This was a cute little four-wheeled robot that could be driven around by remote control using the iOS app. But one careless moment, and it's junk.
As it was, our most successful robot was a scaled-down version of this robot from the "getting started" guide:
We never could get that apparatus on the front, a flashlight and proximity sensor on a pivot arm, to do anything but fall off. The kit includes several types of braces for reinforcement, including this brace as long as three blocks:
We haven't found the braces especially useful at preventing Robot Collapse, and we weren't able to keep that pivot arm on our robot even when we added additional bracing. (Comment from the Lego Savant: "When you say we, I don't know...I was able to get that arm on pretty well. I could never get it to work, but I did manage to keep it on for awhile at least. I think if you're careful to build it exactly right, it works pretty well.")
Our little remote-control robot also shed parts any time it bumped into something. If you've ever driven a remote-control vehicle, you know they bump into things a lot. The Lego Savant and I have built Mindstorms robots that could hang from a rope or be dropped from surprising heights (oops!) without falling to pieces. Tougher to build, sure. But tougher in general.
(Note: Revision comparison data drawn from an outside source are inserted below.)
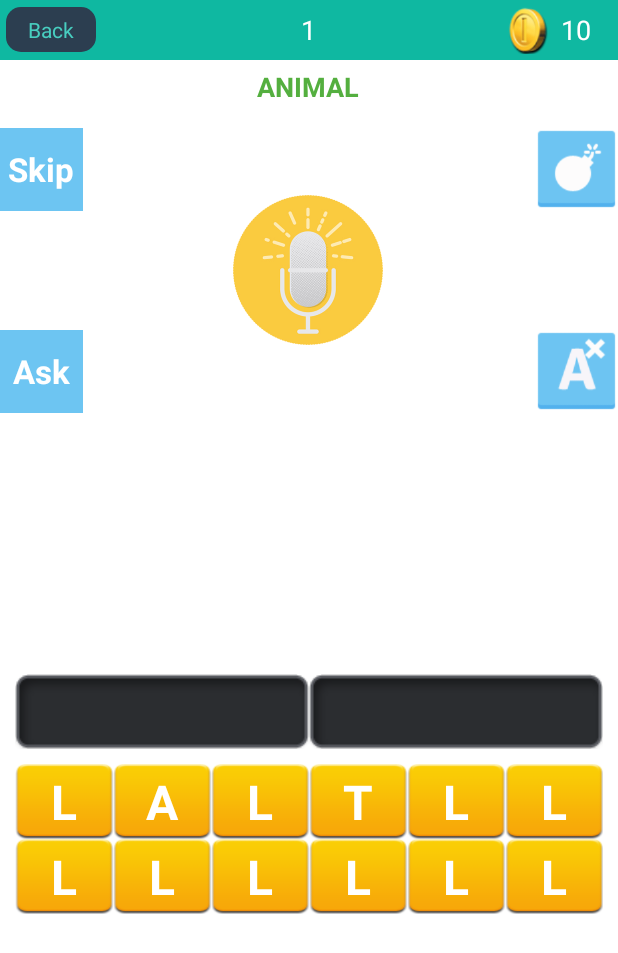
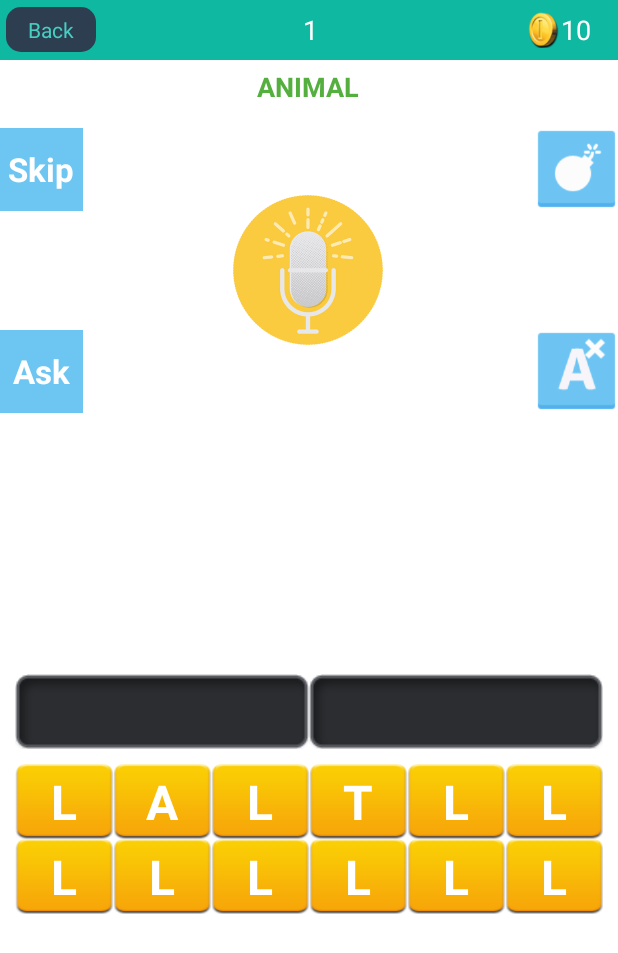
Before and after one commit to waelkhatib/Guess_the_sound, an Android app: the screen it shows after launch (TheGame), after a tap on "Lets Play", on a phone screen of 412 x 824 dp. Shown: the top 953 px of the screen. Run offline under Robolectric (Android 15) with nearby library versions, the phone set to English and light mode, and no system bars; our stand-ins replace AdMob.

Commit message:
fix warning part 1

```diff
--- a/app/src/main/AndroidManifest.xml
+++ b/app/src/main/AndroidManifest.xml
@@ -14,7 +14,8 @@
         android:supportsRtl="true"
         android:label="@string/app_name"
         android:name="android.support.multidex.MultiDexApplication"
-        android:theme="@android:style/Theme.Black.NoTitleBar" >
+        android:theme="@android:style/Theme.Black.NoTitleBar"
+        android:fullBackupContent="@xml/backup_descriptor">
         <activity
             android:name="com.gkcrop.guessthesound.SplashActivity"
             android:label="@string/app_name" >
--- a/app/src/main/java/com/gkcrop/guessthesound/MainActivity.java
+++ b/app/src/main/java/com/gkcrop/guessthesound/MainActivity.java
@@ -35,10 +35,9 @@ public class MainActivity extends Activity {
 	Button GooglePlayApps;
 	Button LetsPlay;
 	Context context;
-	Button movieShadow;
+	//Button movieShadow;
 	Button resButton;
-	private AdView mAdView;
-	private InterstitialAd mInterstitial;
+    private InterstitialAd mInterstitial;
     private  final int INTERNET_FOR_STORE=1;
     private  final int ACCESS_NETWORK_STATE_FOR_STORE=2;
     private  final int INTERNET_FOR_FACEBOOK=3;
@@ -48,7 +47,7 @@ public class MainActivity extends Activity {
 		super.onCreate(savedInstanceState);
 		setContentView(R.layout.activity_main);
 
-		mAdView = (AdView) findViewById(R.id.adView);
+        AdView mAdView = (AdView) findViewById(R.id.adView);
 		mAdView.loadAd(new AdRequest.Builder().build());
 
 		mInterstitial = new InterstitialAd(this);
@@ -277,8 +276,7 @@ public class MainActivity extends Activity {
 
 	public boolean fileExist(){
 		File file = new File(getFilesDir()+File.separator+"thewords.dat");
-		if(file.exists()){return true;}
-		else{return false;}
+		return file.exists();
 	}
 
 	private void writeData(String dataStr){
@@ -303,11 +301,11 @@ public class MainActivity extends Activity {
 		}else
 		if(requestCode==INTERNET_FOR_STORE && grantResults.length>0
 				&& grantResults[0] == PackageManager.PERMISSION_GRANTED){
-			connect_to_SyriaStore();
+			check_connect_to_store();
 		}else
-			if(requestCode==INTERNET_FOR_FACEBOOK && grantResults.length>0
-					&& grantResults[0] == PackageManager.PERMISSION_GRANTED){
-				connect_to_facebook();
+		if(requestCode==INTERNET_FOR_FACEBOOK && grantResults.length>0
+				&& grantResults[0] == PackageManager.PERMISSION_GRANTED){
+			check_connect_facebook();
 		}
 
 	}
--- a/app/src/main/java/com/gkcrop/guessthesound/TheGame.java
+++ b/app/src/main/java/com/gkcrop/guessthesound/TheGame.java
@@ -36,7 +36,9 @@ import android.graphics.Bitmap;
 import android.graphics.Color;
 import android.graphics.Typeface;
 import android.graphics.drawable.ColorDrawable;
+import android.graphics.drawable.Drawable;
 import android.media.AudioManager;
+import android.media.MediaPlayer;
 import android.media.SoundPool;
 import android.media.SoundPool.OnLoadCompleteListener;
 import android.net.Uri;
@@ -51,6 +53,7 @@ import android.util.DisplayMetrics;
 import android.view.Gravity;
 import android.view.View;
 import android.view.View.OnClickListener;
+import android.view.ViewTreeObserver;
 import android.view.animation.Animation;
 import android.view.animation.AnimationUtils;
 import android.widget.Button;
@@ -82,9 +85,8 @@ public class TheGame extends Activity {
 			"W", "X", "Y", "Z" };
 	private String[] word_array;
 	private String theWord = "999";
-	private String resultWord = "";
-	public Button[] randBtn;
-
+    public Button[] randBtn;
+	MediaPlayer suc,fal;
 
 	SoundPool soundPool;
 	Context mContext;
@@ -117,7 +119,8 @@ public class TheGame extends Activity {
 		mContext=TheGame.this;
 		sb = new StringBuilder();
 		sb.append(Environment.getExternalStorageDirectory().toString()).append(File.separator).append(getString(R.string.app_name));
-
+		suc=MediaPlayer.create(TheGame.this, R.raw.suc);
+		fal=MediaPlayer.create(TheGame.this, R.raw.fal);
 		txt_ribon=(TextView)findViewById(R.id.txt_ribon);
 		btn_first=(Button)findViewById(R.id.button5);
 		btn_bomb=(Button)findViewById(R.id.button4);
@@ -130,7 +133,18 @@ public class TheGame extends Activity {
 		animation.setFillAfter(false);
 		animation.setRepeatCount(0x186a0);
 		button.startAnimation(animation);
-
+		final TextView coins_txt = (TextView) findViewById(R.id.textView1);
+		coins_txt.getViewTreeObserver()
+				.addOnGlobalLayoutListener(new ViewTreeObserver.OnGlobalLayoutListener() {
+					@Override
+					public void onGlobalLayout() {
+						Drawable img = getResources().getDrawable(
+								R.drawable.coin);
+						img.setBounds(0, 0, img.getIntrinsicWidth() * coins_txt.getMeasuredHeight() / img.getIntrinsicHeight(), coins_txt.getMeasuredHeight());
+						coins_txt.setCompoundDrawables(img, null, null, null);
+						coins_txt.getViewTreeObserver().removeOnGlobalLayoutListener(this);
+					}
+				});
 		AdView adView = (AdView) this.findViewById(R.id.adView);
 		adView.loadAd(new AdRequest.Builder().build());
 
@@ -175,7 +189,7 @@ public class TheGame extends Activity {
 			randomChars();
 			TextView lvl_txt = (TextView) findViewById(R.id.textView2);
 			lvl_txt.setText(" " + lvl + " ");
-			TextView coins_txt = (TextView) findViewById(R.id.textView1);
+
 			coins_txt.setText(coins);
 		}
 		else
@@ -555,7 +569,7 @@ public class TheGame extends Activity {
 	// Function that check if the word is correct and showing correct/wrong
 	// dialog
 	private void createResult() {
-		resultWord = "";
+        String resultWord = "";
 		for (int i = 0; i < word_array.length; i++) {
 			if (word_btn[i].getText() != "") {
 				resultWord += word_btn[i].getText();
@@ -565,8 +579,10 @@ public class TheGame extends Activity {
 		if (resultWord.length() == word_array.length) {
 			if (resultWord.equalsIgnoreCase(theWord)) {
 				showMyDialog(1, null);
+				suc.start();
 			} else {
 				showMyDialog(2, null);
+				fal.start();
 			}
 		}
 	}
--- a/app/src/main/res/layout/activity_main.xml
+++ b/app/src/main/res/layout/activity_main.xml
@@ -23,7 +23,7 @@
         android:layout_centerHorizontal="true"
         android:text="@string/lets_play"
         android:textColor="#48cec0"
-        android:textSize="16dp"
+        android:textSize="16sp"
         android:textStyle="bold"
         android:layout_marginTop="20.0dip"
         android:layout_marginBottom="19dip"
@@ -59,7 +59,7 @@
         android:id="@+id/imageView2"
         android:layout_width="180.0dip"
         android:layout_height="105.0dip"
-        android:layout_alignLeft="@+id/imageView1"
+        android:layout_alignStart="@+id/imageView1"
         android:layout_alignParentTop="true"
         android:layout_marginTop="14.0dip"
         android:src="@drawable/title"
@@ -70,7 +70,7 @@
         android:id="@+id/adView"
         android:layout_width="match_parent"
         android:layout_height="wrap_content"
-        android:layout_alignParentLeft="true"
+        android:layout_alignParentStart="true"
         android:layout_alignParentBottom="true"
         ads:adSize="BANNER"
         ads:adUnitId="@string/admob_publisher_id" />
--- a/app/src/main/res/layout/dialog.xml
+++ b/app/src/main/res/layout/dialog.xml
@@ -31,7 +31,7 @@
             android:layout_width="wrap_content"
             android:layout_height="wrap_content"
             android:layout_gravity="center_vertical"
-            android:text="+5"
+            android:text="@string/_5"
             android:textAppearance="?android:attr/textAppearanceLarge"
             android:textSize="32sp"
             android:textStyle="bold" />
--- a/app/src/main/res/layout/game_layout.xml
+++ b/app/src/main/res/layout/game_layout.xml
@@ -12,8 +12,8 @@
         android:id="@+id/relativeLayout1"
         android:layout_width="wrap_content"
         android:layout_height="40.0dip"
-        android:layout_alignParentLeft="true"
-        android:layout_alignParentRight="true"
+        android:layout_alignParentStart="true"
+        android:layout_alignParentEnd="true"
         android:layout_alignParentTop="true"
         android:background="#ff0fb8a1"
         android:padding="4.0dip" >
@@ -24,37 +24,34 @@
             android:layout_height="30.0dip"
             android:textColor="#48cec0"
             android:text="@string/back"
-            android:layout_alignParentLeft="true"
+            android:layout_alignParentStart="true"
             android:layout_centerVertical="true"
             android:background="@drawable/round_rect_dark" />
 
         <TextView
             android:id="@+id/textView2"
+            android:layout_toStartOf="@id/textView1"
+            android:layout_toEndOf="@id/button1"
             android:layout_width="wrap_content"
             android:layout_height="wrap_content"
             android:layout_centerVertical="true"
             android:layout_centerHorizontal="true"
+            android:gravity="center_horizontal"
             android:text=""
+            android:layout_marginStart="8dp"
+            android:layout_marginEnd="8dp"
             android:textAppearance="?android:textAppearanceMedium" />
 
         <TextView
             android:id="@+id/textView1"
             android:layout_width="wrap_content"
             android:layout_height="wrap_content"
-            android:layout_alignParentRight="true"
+            android:layout_alignParentEnd="true"
             android:layout_centerVertical="true"
-            android:layout_marginRight="14.0dip"
+            android:layout_marginEnd="14.0dip"
             android:text=""
+            android:gravity="center_vertical"
             android:textAppearance="?android:textAppearanceMedium" />
-
-        <ImageView
-            android:id="@+id/imageView2"
-            android:layout_width="wrap_content"
-            android:layout_height="wrap_content"
-            android:layout_centerVertical="true"
-            android:layout_toLeftOf="@+id/textView1"
-            android:src="@drawable/coin"
-            android:contentDescription="@string/app_name" />
     </RelativeLayout>
 
     <RelativeLayout
@@ -62,8 +59,8 @@
         android:layout_width="wrap_content"
         android:layout_height="50.0dip"
         android:layout_alignParentBottom="true"
-        android:layout_alignParentLeft="true"
-        android:layout_alignParentRight="true" >
+        android:layout_alignParentStart="true"
+        android:layout_alignParentEnd="true" >
 
         <com.google.android.gms.ads.AdView
             android:id="@+id/adView"
@@ -77,8 +74,8 @@
         android:layout_width="wrap_content"
         android:layout_height="wrap_content"
         android:layout_above="@+id/relativeLayout2"
-        android:layout_alignParentLeft="true"
-        android:layout_alignParentRight="true"
+        android:layout_alignParentStart="true"
+        android:layout_alignParentEnd="true"
         android:layout_below="@+id/relativeLayout1"
         android:orientation="vertical"
         android:weightSum="1.0"
@@ -133,9 +130,9 @@
                 android:layout_height="55.0dip"
 
                 android:layout_alignBottom="@+id/imageView1"
-                android:layout_alignParentLeft="true"
+                android:layout_alignParentStart="true"
                 android:background="#6dc5f2"
-                android:textSize="22dp"
+                android:textSize="22sp"
                 android:textColor="@android:color/white"
                 android:textStyle="bold"
                 android:text="@string/ask"
@@ -146,17 +143,17 @@
                 android:layout_width="55.0dip"
                 android:layout_height="55.0dip"
                 android:layout_alignBottom="@+id/imageView1"
-                android:layout_alignParentRight="true"
+                android:layout_alignParentEnd="true"
                 android:background="@drawable/removeletterhint" />
 
             <Button
                 android:id="@+id/button3"
                 android:layout_width="55.0dip"
                 android:layout_height="55.0dip"
-                android:layout_alignParentLeft="true"
+                android:layout_alignParentStart="true"
                 android:layout_alignTop="@+id/imageView1"
                 android:background="#6dc5f2"
-                android:textSize="22dp"
+                android:textSize="22sp"
                 android:text="@string/skip"
                 android:textColor="@android:color/white"
                 android:textStyle="bold" />
@@ -165,7 +162,7 @@
                 android:id="@+id/button4"
                 android:layout_width="55.0dip"
                 android:layout_height="55.0dip"
-                android:layout_alignParentRight="true"
+                android:layout_alignParentEnd="true"
                 android:layout_alignTop="@+id/imageView1"
                 android:background="@drawable/bombhint" />
         </RelativeLayout>
@@ -175,8 +172,8 @@
             <LinearLayout
             android:layout_width="match_parent"
             android:layout_height="wrap_content"
-            android:layout_marginLeft="10dp"
-            android:layout_marginRight="10dp"
+            android:layout_marginStart="10dp"
+            android:layout_marginEnd="10dp"
             android:gravity="bottom"
             android:orientation="vertical" >
 
@@ -206,6 +203,7 @@
                     android:gravity="center"
                     android:text="@string/a"
                     android:textColor="#ffffff"
+                    style="?android:attr/borderlessButtonStyle"
                     android:textSize="32sp"
                     android:textStyle="bold" />
 
@@ -217,6 +215,7 @@
                     android:background="@drawable/wordbox"
                    android:text="@string/a"
                     android:textColor="#ffffff"
+                    style="?android:attr/borderlessButtonStyle"
                     android:textSize="32sp"
                     android:textStyle="bold" />
 
@@ -227,6 +226,7 @@
                     android:layout_weight="6"
                     android:background="@drawable/wordbox"
                     android:height="50dp"
+                    style="?android:attr/borderlessButtonStyle"
                    android:text="@string/a"
                     android:textColor="#ffffff"
                     android:textSize="32sp"
@@ -238,6 +238,7 @@
                     android:layout_height="50dp"
                     android:layout_weight="6"
                     android:background="@drawable/wordbox"
+                    style="?android:attr/borderlessButtonStyle"
                     android:height="50dp"
                    android:text="@string/a"
                     android:textColor="#ffffff"
@@ -252,6 +253,7 @@
                     android:background="@drawable/wordbox"
                     android:height="50dp"
                    android:text="@string/a"
+                    style="?android:attr/borderlessButtonStyle"
                     android:textColor="#ffffff"
                     android:textSize="32sp"
                     android:textStyle="bold" />
@@ -264,6 +266,7 @@
                     android:background="@drawable/wordbox"
                     android:height="50dp"
                    android:text="@string/a"
+                    style="?android:attr/borderlessButtonStyle"
                     android:textColor="#ffffff"
                     android:textSize="32sp"
                     android:textStyle="bold" />
@@ -280,6 +283,7 @@
                     android:layout_height="50dp"
                     android:layout_weight="6"
                     android:background="@drawable/wordbox"
+                    style="?android:attr/borderlessButtonStyle"
                     android:height="50dp"
                    android:text="@string/a"
                     android:textColor="#ffffff"
@@ -292,6 +296,7 @@
                     android:layout_height="50dp"
                     android:layout_weight="6"
                     android:background="@drawable/wordbox"
+                    style="?android:attr/borderlessButtonStyle"
                     android:height="50dp"
                    android:text="@string/a"
                     android:textColor="#ffffff"
@@ -307,6 +312,7 @@
                     android:height="50dp"
                    android:text="@string/a"
                     android:textColor="#ffffff"
+                    style="?android:attr/borderlessButtonStyle"
                     android:textSize="32sp"
                     android:textStyle="bold" />
 
@@ -317,6 +323,7 @@
                     android:layout_weight="6"
                     android:background="@drawable/wordbox"
                     android:height="50dp"
+                    style="?android:attr/borderlessButtonStyle"
                    android:text="@string/a"
                     android:textColor="#ffffff"
                     android:textSize="32sp"
@@ -332,6 +339,7 @@
                    android:text="@string/a"
                     android:textColor="#ffffff"
                     android:textSize="32sp"
+                    style="?android:attr/borderlessButtonStyle"
                     android:textStyle="bold" />
 
                 <Button
@@ -341,6 +349,7 @@
                     android:layout_weight="6"
                     android:background="@drawable/wordbox"
                     android:height="50dp"
+                    style="?android:attr/borderlessButtonStyle"
                    android:text="@string/a"
                     android:textColor="#ffffff"
                     android:textSize="32sp"
--- a/app/src/main/res/layout/splash.xml
+++ b/app/src/main/res/layout/splash.xml
@@ -19,7 +19,7 @@
         android:id="@+id/imageView2"
         android:layout_width="180.0dip"
         android:layout_height="105.0dip"
-        android:layout_alignLeft="@+id/imageView1"
+        android:layout_alignStart="@+id/imageView1"
         android:layout_alignParentTop="true"
         android:layout_marginTop="14.0dip"
         android:src="@drawable/title"
--- a/app/src/main/res/menu/main.xml
+++ b/app/src/main/res/menu/main.xml
@@ -1,9 +1,10 @@
-<menu xmlns:android="http://schemas.android.com/apk/res/android" >
+<menu xmlns:app="http://schemas.android.com/apk/res-auto"
+    xmlns:android="http://schemas.android.com/apk/res/android" >
 
     <item
         android:id="@+id/action_settings"
         android:orderInCategory="100"
-        android:showAsAction="never"
-        android:title="@string/action_settings"/>
+        android:title="@string/action_settings"
+        app:showAsAction="never" />
 
 </menu>
--- a/app/src/main/res/values/strings.xml
+++ b/app/src/main/res/values/strings.xml
@@ -10,7 +10,7 @@
     <string name="number_of_stage_ad">3</string>
 
     <!-- play store application link i.e more apps -->
-    <string name="play_more_apps">https://syriastore.sy/apps/com.gkcrop.guessthesound</string>
+    <string name="play_more_apps">https://www.syriastore.sy/app/com.gkcrop.guessthesound</string>
 
     <!-- your facebook url -->
     <string name="facebook_url">http://facebook.com</string>
@@ -56,5 +56,6 @@
     <string name="back">Back</string>
     <string name="continue1">Continue</string>
     <string name="try_again">Try Again</string>
+    <string name="_5" translatable="false">+5</string>
 
 </resources>
--- /dev/null
+++ b/app/src/main/res/xml/backup_descriptor.xml
@@ -0,0 +1,4 @@
+<?xml version="1.0" encoding="utf-8"?>
+<full-backup-content>
+    <!-- Exclude specific shared preferences that contain GCM registration Id -->
+</full-backup-content>
```
Also changed, not shown: app/build.gradle (+5 -3 lines), app/src/main/res/drawable/syriastore.png (deleted), 2065 other files.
These frustrations are significant enough that I feel almost petty mentioning that the documentation is poor. It's easier for the Lego Savant, but I find it difficult to make sense of many of the diagrams. But we can't be too hard on ModRobotics for that; after a decade of Lego, nobody's diagrams measure up.
It's a bigger problem that I find it almost impossible to tell the difference between blocks. Here, for instance, are the pictures used for the microphone sensor:
And the proximity sensor:
The actual blocks are not much easier to tell apart. Here are the flashlight and the light sensor:
I, for one, could have used some labels. A little sheet of stickers, say, like the ones that come with Mindstorms:
We're persistent, and haven't given up on MOSS yet. But I had hoped that this would be a snap-and-go robotics toy for my kids, or something I could put out on a table at my homeschool group for kids to easily experiment with. Those hopes are pretty well dashed.
I still love the underlying concept, and I hope the ModRobotics team, or someone else, can keep working toward a robotics kit that's easier to dive into than Mindstorms. In the meantime, we still love Mindstorms. I paid almost four hundred bucks for this extensive kit of MOSS modules. I could have upgraded the Lego Savant to Mindstorms EV3 for $350, and taken him out for a nice dinner with the leftovers, and it's feeling like that would probably have been a better investment.
We may yet fall in love with MOSS, figuring out how to get our robots to hold together, or finding the sweet spot of things that MOSS is especially good for. But even if we do, a product that has "easy to use" as one of its main selling points should not have this kind of learning curve.
The Lego Savant says, "Yeah, I don't have anything to add except the arm thing. This is a pretty good review. I do plan to keep experimenting with it."
We'll update after we've played more, and let you know how things work out.